Parliament passed the government’s 2020 budget of $180.3 billion earlier on Tuesday with a fiscal deficit 1.8% of gross domestic product, which officials have said was designed to anticipate a global economic slowdown.
The budget is President Joko Widodo’s first for his second term and already contained allocations for programs he promised when running for re-election before a presidential vote in April.
The buffer can be used if any of the government’s macroeconomic assumptions misses forecasts, affecting revenue collection or ballooning subsidies.
“If the deficit rises, we can use it to make sure it stays below 3%,” said Askolani, director general of budgeting at the ministry. By law, Indonesia’s fiscal deficit cannot be above 3% of GDP.
Askolani, who goes by one name, said the buffer could also be used if there is a change in government policy or for emergency responses to disasters.
Among approved assumptions for the budget are 5.3% economic growth, an annual average rupiah trading rate of 14,400 a dollar and a $63 per barrel annual average price for Indonesian crude oil.
In a news conference detailing the budget, finance ministry officials said 2020 allocations for infrastructure investment was 423.3 trillion rupiah, up only 2% from this year’s 415 trillion. This include a 3.5 trillion rupiah capital injection to state construction firm Hutama Karya and a 5 trillion rupiah injection to state power utility Perusahaan Listrik Negara.

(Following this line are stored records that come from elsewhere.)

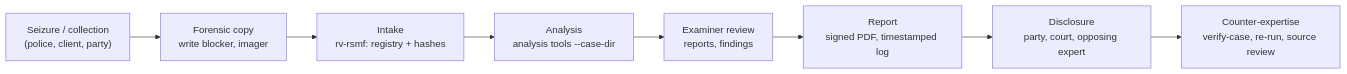
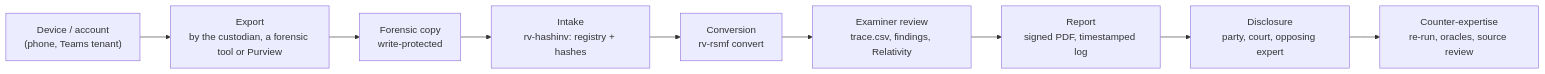
The first of 2 diagrams in docs/admissibility.md (Panacota96/rv-rsmf), drawn with Mermaid before and after one commit. The commit also changed other lines of this file and 12 other files, not shown here.

First line of the commit message:
docs: rewrite README and docs for the RSMF conversion domain

````diff
--- a/docs/admissibility.md
+++ b/docs/admissibility.md
@@ -93,10 +91,11 @@
 ```mermaid
 flowchart LR
-    A["Seizure / collection<br/>(police, client, party)"] --> B["Forensic copy<br/>write blocker, imager"]
-    B --> C["Intake<br/>rv-rsmf: registry + hashes"]
-    C --> D["Analysis<br/>analysis tools --case-dir"]
-    D --> E["Examiner review<br/>reports, findings"]
+    A["Device / account<br/>(phone, Teams tenant)"] --> X["Export<br/>by the custodian, a forensic tool or Purview"]
+    X --> B["Forensic copy<br/>write-protected"]
+    B --> C["Intake<br/>rv-hashinv: registry + hashes"]
+    C --> D["Conversion<br/>rv-rsmf convert"]
+    D --> E["Examiner review<br/>trace.csv, findings, Relativity"]
     E --> F["Report<br/>signed PDF, timestamped log"]
     F --> G["Disclosure<br/>party, court, opposing expert"]
-    G --> H["Counter-expertise<br/>verify-case, re-run, source review"]
+    G --> H["Counter-expertise<br/>re-run, oracles, source review"]
 ```
````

Total allotted funds for 2020 social programs, which could support domestic consumption, was 372.5 trillion rupiah, the officials said.
President Widodo’s program to hand out cards to 2 million young people to obtain free skills training received a 10 trillion rupiah budget, officials said.

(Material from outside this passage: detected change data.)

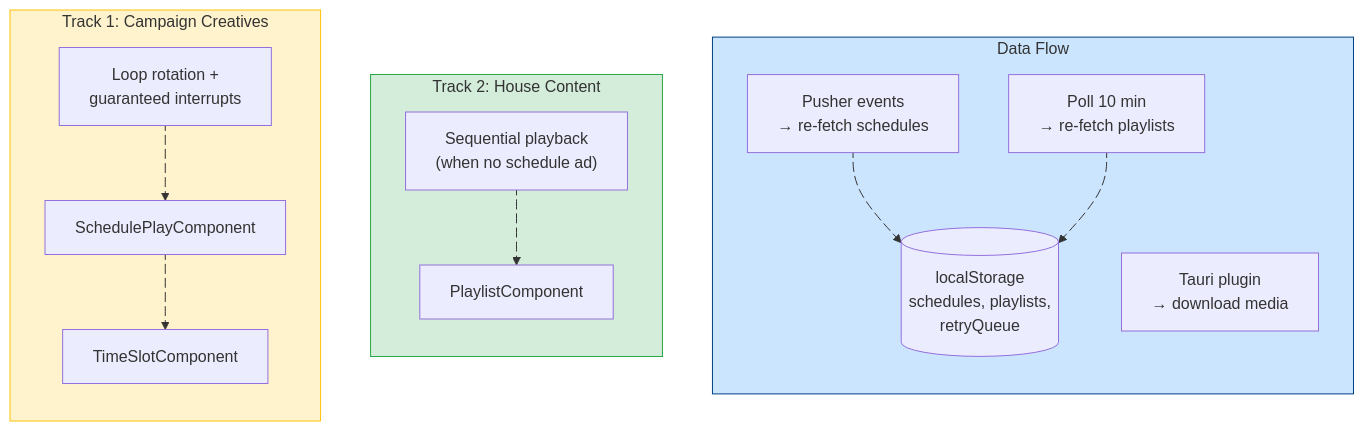
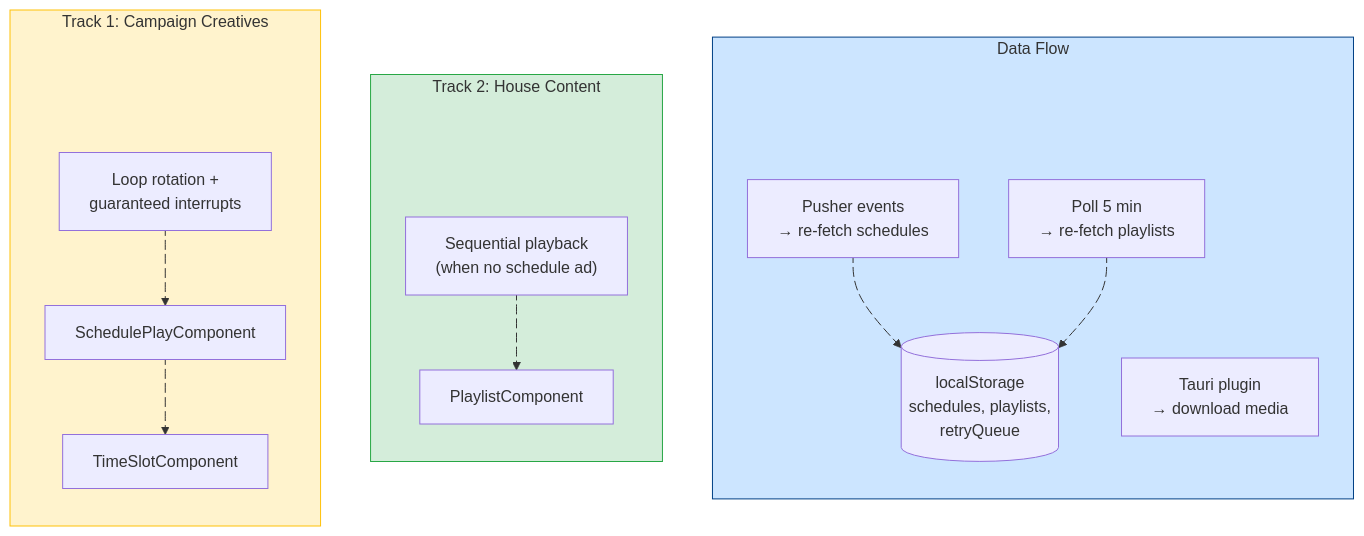
One commit to wasikarn/jira-generator changed the diagram in scripts/diagrams/03-2-player-architecture.mmd. Above: the diagram before and after it, drawn with Mermaid. The commit also changed 8 other files, not shown here.

```diff
--- a/scripts/diagrams/03-2-player-architecture.mmd
+++ b/scripts/diagrams/03-2-player-architecture.mmd
@@ -1,33 +1,37 @@
 flowchart LR
     subgraph T1["Track 1: Campaign Creatives"]
         direction TB
+        T1_pad[ ]:::spacer ~~~ S1
         S1["Loop rotation +<br/>guaranteed interrupts"]
         S2["SchedulePlayComponent"]
         S3["TimeSlotComponent"]
         S1 e1@--> S2 e2@--> S3
     end
     subgraph T2["Track 2: House Content"]
         direction TB
+        T2_pad[ ]:::spacer ~~~ P1
         P1["Sequential playback<br/>(when no schedule ad)"]
         P2["PlaylistComponent"]
         P1 e3@--> P2
     end
     subgraph DF["Data Flow"]
         direction TB
+        DF_pad[ ]:::spacer ~~~ D1
         D1["Pusher events<br/>→ re-fetch schedules"]
-        D2["Poll 10 min<br/>→ re-fetch playlists"]
+        D2["Poll 5 min<br/>→ re-fetch playlists"]
         D3[("localStorage<br/>schedules, playlists,<br/>retryQueue")]
         D4["Tauri plugin<br/>→ download media"]
         D1 e4@--> D3
         D2 e5@--> D3
     end
     T1 ~~~ T2
     T2 ~~~ DF
     e1@{ animation: fast }
     e2@{ animation: fast }
     e3@{ animation: fast }
     e4@{ animation: slow }
     e5@{ animation: slow }
+    classDef spacer fill:none,stroke:none,color:transparent
     style T1 fill:#fff3cd,stroke:#ffc107
     style T2 fill:#d4edda,stroke:#28a745
     style DF fill:#cce5ff,stroke:#004085
```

The government has partnered with digital unicorns such as ride-hailing and mobile payment firm Go-Jek and e-commerce Tokopedia to provide the training, they said.
Reporting by Maikel Jefriando; Writing by Gayatri Suroyo; Editing by Chizu Nomiyama